Neural Networks for Natural Language Processing
Abstract: Neural networks are currently very successful in various machine learning tasks that involve natural language. In this talk, I will describe how recurrent neural network language models have been developed, as well as their most frequent applications to speech recognition and machine translation. Next, I will talk about distributed word representations, their interesting properties, and efficient ways how to compute them. Finally, I will describe our latest efforts to create novel dataset that would allow researchers to develop new types of applications that include communication with human users in natural language.
Gernot Ziegler (Dr.Ing.) is an Austrian engineer with an MSc degree in Computer Science and Engineering from Linköping University, Sweden, and a PhD from the University of Saarbrücken, Germany. He pursued his PhD studies at the Max-Planck-Institute for Informatics in Saarbrücken, Germany, specializing in GPU algorithms for computer vision and data-parallel algorithms for spatial data structures. He then joined NVIDIA’s DevTech team, where he consulted in high performance computing and automotive computer vision on graphics hardware. In 2016, Gernot has founded his own consulting company to explore the applications of his computer vision expertise on graphics hardware in mobile consumer, industrial vision and heritage digitalization. His talk will take place on Wednesday, December 14th, 2016, 1pm in room E105.
Data Parallelism in Computer Vision
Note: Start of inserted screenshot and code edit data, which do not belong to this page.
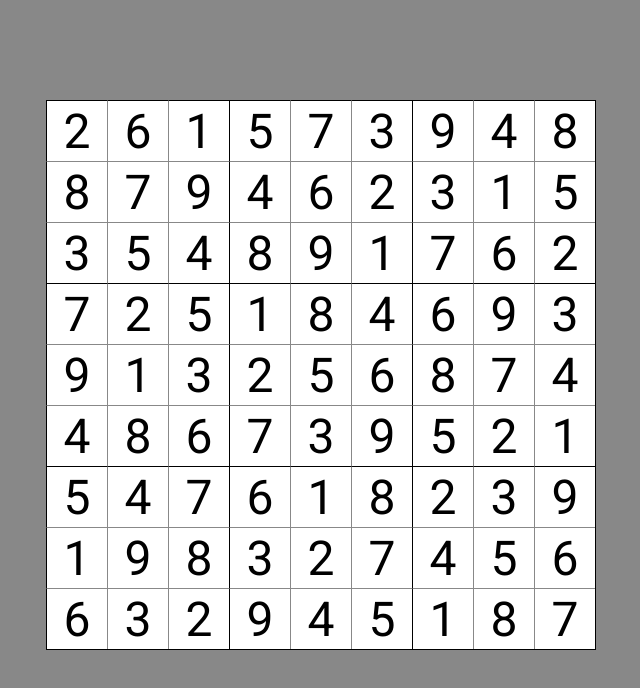
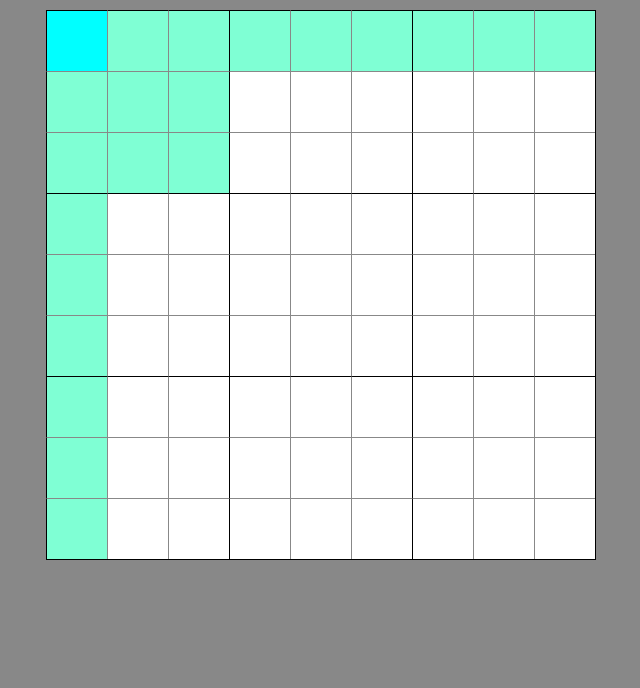
Before and after one commit to mitchell-merry/react_sudoku, a React (Create React App) app: page / in a window 1280 px wide. Shown: the top 688 px of the page, without its empty margins (319-959 px from the left). Built offline with nearby package versions, Linux system fonts and the light colour scheme.

Commit message:
Cell selection

```diff
--- a/src/Grid/Grid.module.scss
+++ b/src/Grid/Grid.module.scss
@@ -5,7 +5,7 @@
     flex-direction: column;
     border-bottom: 1px solid $BORDER_HARD;
     border-right: 1px solid $BORDER_HARD;
-    margin-top: 100px;
+    margin-top: 10px;
 }
 
 .row {
@@ -29,6 +29,14 @@
     cursor: pointer;
 }
 
+.selected_cell {
+    background-color: $SELECTED_CELL;
+}
+
+.selected_region {
+    background-color: $SELECTED_REGION;
+}
+
 .cell_left_border_soft { border-left: 1px solid $BORDER_SOFT; }
 .cell_top_border_soft { border-top: 1px solid $BORDER_SOFT; }
 .cell_left_border_hard { border-left: 1px solid $BORDER_HARD; }
--- a/src/Grid/Grid.tsx
+++ b/src/Grid/Grid.tsx
@@ -1,5 +1,5 @@
 import React, { useEffect, useState } from "react";
-import { instantiateGrid, shuffle, solveGrid } from "../Sudoku/Sudoku";
+import { cellsInSameRegion, Coordinate, coordinatesEqual, generateGrid, instantiateGrid, solveGrid } from "../Sudoku/Sudoku";
 import styles from './Grid.module.scss';
 var classNames = require('classnames');
 
@@ -9,30 +9,46 @@ export interface GridProps {
 
 export const Grid: React.FC<GridProps> = ({ N }) => {
     const [ grid, setGrid ] = useState(instantiateGrid(N))
+    const [ selectedCell, setSelectedCell ] = useState<Coordinate>([0, 0]);
 
     useEffect(() => {
-        setGrid(curr => {
-            const newGrid = {N: curr.N, grid: curr.grid.map(a => a.slice())}
-            solveGrid(newGrid, true);
-            console.log(newGrid);
-            return newGrid;
-        });
+        // setGrid(curr => {
+        //     const newGrid = {N: curr.N, grid: curr.grid.map(a => a.slice())}
+        //     solveGrid(newGrid, true, false);
+        //     return newGrid;
+        // });
     }, []);
 
-    let cn = classNames();
+    const selectCell = (rowIdx: number, colIdx: number): void => {
+        setSelectedCell(currentCell => [rowIdx, colIdx]);
+    }
 
     // Row by row
     return <div className={styles.grid}>
         {grid.grid.map((row, rowIdx) => <div className={styles.row} key={rowIdx}>{
             row.map((cell, colIdx) => {
+                // state === 2 - selected coordinate
+                // state === 1 - same region (row, col, or box)
+                // state === 0 - unrelated cell
+                const state = coordinatesEqual(selectedCell, [rowIdx, colIdx]) ? 2
+                            : (cellsInSameRegion(selectedCell, [rowIdx, colIdx], grid.N) ? 1
+                            : 0);
+
                 let cn = classNames(
+                    // Base style
                     styles.cell,
+
+                    // Selected cell and region
+                    {[styles.selected_region]: state === 1},
+                    {[styles.selected_cell]: state === 2},
+
+                    // Borders
                     {[styles.cell_top_border_soft]: rowIdx % grid.N !== 0},
                     {[styles.cell_left_border_soft]: colIdx % grid.N !== 0},
-                    {[styles.cell_top_border_hard]: rowIdx % grid.N == 0},
-                    {[styles.cell_left_border_hard]: colIdx % grid.N == 0},
+                    {[styles.cell_top_border_hard]: rowIdx % grid.N === 0},
+                    {[styles.cell_left_border_hard]: colIdx % grid.N === 0},
                 );
-                return <div className={cn} key={`${rowIdx} ${colIdx}`}>
+                return <div className={cn} key={`${rowIdx} ${colIdx}`} onMouseDown={() => selectCell(rowIdx, colIdx)}>
                     {cell.value}
                 </div>}
             )
--- a/src/Sudoku/Sudoku.ts
+++ b/src/Sudoku/Sudoku.ts
@@ -1,6 +1,3 @@
-import { off } from "process";
-import { isConstructSignatureDeclaration, JsxFlags } from "typescript";
-
 // ICell, IGrid, I Fard, I Shid
 export interface ICell {
     value: number | null;
@@ -10,6 +7,8 @@ export interface IGrid {
     N: number; // N is the size of a box. The grid is a 3x3 set of boxes, essentially 3N by 3N.
     grid: ICell[][];
 };
+
+export type Coordinate = [row: number, col: number];
 
 const isUniqueCellSet = (cells: ICell[]): boolean => {
     const found: number[] = [];
@@ -50,14 +49,17 @@ const getBox = (grid: IGrid, boxRow: number, boxCol: number): ICell[] => {
 };
 
 export const validGrid = (grid: IGrid): boolean => {
+    // validate rows
     for(let row = 0; row < grid.N*grid.N; row++) {
         if(!isUniqueCellSet(getRow(grid, row))) return false;
     }
 
+    // validate cols
     for(let col = 0; col < grid.N*grid.N; col++) {
         if(!isUniqueCellSet(getCol(grid, col))) return false;
     }
 
+    // validate boxes
     for(let i = 0; i < grid.N*grid.N; i++) {
         if(!isUniqueCellSet(getBox(grid, Math.floor(i/grid.N), i%grid.N))) return false;
     }
@@ -65,6 +67,7 @@ export const validGrid = (grid: IGrid): boolean => {
     return true;
 }
 
+// get co-ordinates of first empty cell in a grid (or null)
 const getEmpty = (grid: IGrid): [number, number] | null => {
     for(let row = 0; row < grid.grid.length; row++) {
         for(let col = 0; col < grid.grid[row].length; col++) {
@@ -72,6 +75,23 @@ const getEmpty = (grid: IGrid): [number, number] | null => {
         }
     }
     return null;
+}
+
+const getCellBox = (cell: Coordinate, N: number): Coordinate => {
+    return [ Math.floor(cell[0]/N), Math.floor(cell[1]/N) ];
+}
+
+const inSameBox = (one: Coordinate, two: Coordinate, N: number): boolean => {
+    const [boxOne, boxTwo] = [getCellBox(one, N), getCellBox(two, N)];
+    return boxOne[0] === boxTwo[0] && boxOne[1] === boxTwo[1];
+}
+
+export const cellsInSameRegion = (one: Coordinate, two: Coordinate, N: number): boolean => {
+    return one[0] === two[0] || one[1] === two[1] || inSameBox(one, two, N);
+}
+
+export const coordinatesEqual = (one: Coordinate, two: Coordinate): boolean => {
+    return one[0] === two[0] && one[1] === two[1];
 }
 
 // in place and returns the array
@@ -83,26 +103,39 @@ export const shuffle = (arr: any[]): any[] => {
     return arr;
 }
 
-export const solveGrid = (grid: IGrid, random: boolean): boolean => {
+export const solveGrid = (grid: IGrid, random: boolean, countAll: boolean): number => {
     // TODO: keep track of empty cells in IGrid rather than re-calcing on every recurse
     const empty = getEmpty(grid);
-    if(empty === null) return true;
+    if(empty === null) return 1;
 
     const [row, col] = empty;
+    let solutionsFromHere = 0;
 
     // possible values for cell
     const options: number[] = Array.from({length: grid.N*grid.N}, (_, i) => i+1);
     if(random) shuffle(options);
 
-    let foundFlag = false;
-    for(let i = 0; i < options.length && !foundFlag; i++) {
-        grid.grid[row][col].value = options[i];
+    for(const option of options) {
+        grid.grid[row][col].value = option;
 
-        if(validGrid(grid) && solveGrid(grid, random)) return true;
+        if(!validGrid(grid)) continue;
+        const sols = solveGrid(grid, random, countAll);
+
+        if(!countAll && sols === 1) return sols;
+
+        solutionsFromHere += sols;
     }
+
     grid.grid[row][col].value = null;
+    return solutionsFromHere;
+}
 
-    return false;
+export const generateGrid = (grid: IGrid, emptyCells: number) => {
+
+    // Generate solved state and work backwards
+    console.log(solveGrid(grid, false, true));
+
+
 }
 
 export const instantiateGrid = (N: number): IGrid => {
--- a/src/globals.scss
+++ b/src/globals.scss
@@ -1,3 +1,6 @@
 $CELL_SIZE: 60px;
+
 $BORDER_HARD: black;
 $BORDER_SOFT: #888;
+$SELECTED_CELL: aqua;
+$SELECTED_REGION: aquamarine;
--- a/src/index.module.scss
+++ b/src/index.module.scss
@@ -7,4 +7,5 @@ body {
 .app {
     display: flex;
     justify-content: center;
+    flex-direction: row;
 }
--- a/src/index.tsx
+++ b/src/index.tsx
@@ -2,12 +2,9 @@ import React from 'react';
 import ReactDOM from 'react-dom';
 import './document.css';
 import styles from './index.module.scss';
-import classNames from 'classnames';
-import { instantiateGrid, solveGrid } from './Sudoku/Sudoku';
 import { Grid } from './Grid/Grid';
 
 export const App: React.FC = () => {
-  const cn = classNames();
 
   return <div className={styles.app}>
     <Grid N={3}/>
```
Abstract: In algorithmic design, serial data dependencies which accelerate CPU processing for computer vision are often counterproductive for the data-parallel GPU. The talk presents data structures and algorithms that enable data parallelism for connected components, line detection, feature detection, marching cubes or octree generation. We will point out the important aspects of data parallel design that will allow you to design new algorithms for GPGPU-based computer vision and image processing yourself. As food for thought, I will sketch algorithmic ideas that could lead to new collaborative results in real-time computer vision.
Video recording of the talk is publicly available.